alice Neel, art, humanism, humanity, inspiration, life, MET, museums, People Come First, visual art
I knew nothing of Alice Neel or her artwork until I came across a retrospective of her at the MET in my newsfeed. It’s not the kind of art I’m usually drawn to and yet it struck me full in the face. I could not look away. It was those faces looking back at me, steely-eyed, or curious, defiant, indifferent—each face imposing in its own way. Each strong and vulnerable at the same time. All their frailties exposed as well as the undeniable beauty of their imperfections. And even more so, what impresses is the precise and utter uniqueness of their individual humanity.
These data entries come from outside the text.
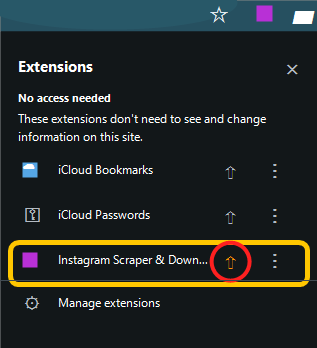
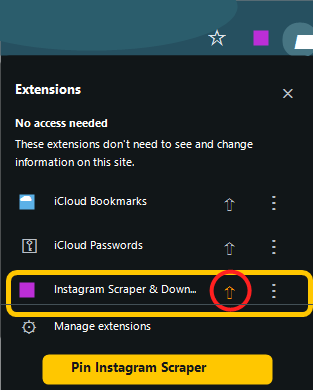
Finalize Instagram pin screenshot

diff --git a/templates/instagram_extension.html b/templates/instagram_extension.html
@@ -121,7 +121,7 @@
             <h3>Pin Instagram Scraper</h3>
             <p>Find Instagram Scraper in the menu. To pin the extension in Chrome, click the pin icon shown in the circle.</p>
           </div>
-          <img class="real-screenshot menu-shot pin-shot" src="/static/images/extension/pin-extension-highlight.png?v=pin-step-clean-3" width="317" height="348" style="width:250px;max-width:100%;height:auto;" alt="Chrome Extensions menu with Instagram Scraper highlighted and pin icon circled">
+          <img class="real-screenshot menu-shot pin-shot" src="/static/images/extension/pin-extension-highlight.png?v=pin-step-final" width="313" height="390" style="width:313px;max-width:100%;height:auto;" alt="Chrome Extensions menu with Instagram Scraper highlighted and pin icon circled">
         </article>
 
         <article class="setup-step">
“For me, people come first. I have tried to assert the dignity and eternal importance of the human being.’’
So writes Alice Neel of her artwork, and that’s what I saw there—the dignity and the eternal importance–of each person in those portraits. That’s what she revealed.
Raw, caustic, gritty. All the nicety, sentimentality, and usual clichés stripped away. Leaving the viewer, this one at least, feeling raw, exposed, vulnerable herself. Stripped down to that one commonality that unites us—-our fatal flaws and the dignity by which we bear them. We see this in all her paintings.
We see it in the careless and somber curiosity of the two restless girls gazing at the artist intent upon capturing their likeness. How can you look away from those eyes? Or the ones in the next portrait.
This distended body of the pregnant woman whose “deer-in-the-headlights” face reveals all the expectant wonder and uncertainty of what lies before her.
The close-eyed submission on the face of the proud artist Andy Warhol as he allows the indignities of an abused body to be revealed.
The dark brevity of a young Vietnam draftee who expresses the resignation and uncertainty of a future that is left sketched so lightly before him.
The weary warmth and love of the breast-feeding mother, and the helplessness and hunger of the child who so desperately depends upon her.
The somber “back at ya” gaze of the nude man in all his hairy splendor, completely vulnerable to the female gaze in a role reversal.
Then there’s the last self-portrait of Neel herself toward the end of her long career, gazing away into the distance with a kind of calm resignation or disregard, while the bulk of the portrait is filled with the lines and planes of a full, well-used, aging body. What we leave behind. What was dear to us and others. What will be no more.
But for now here she is, her body open and on display in all its imperfect glory. She dares us to look away from our own mortality. But also invites us to see the “dignity and eternal importance” of each and every one of us.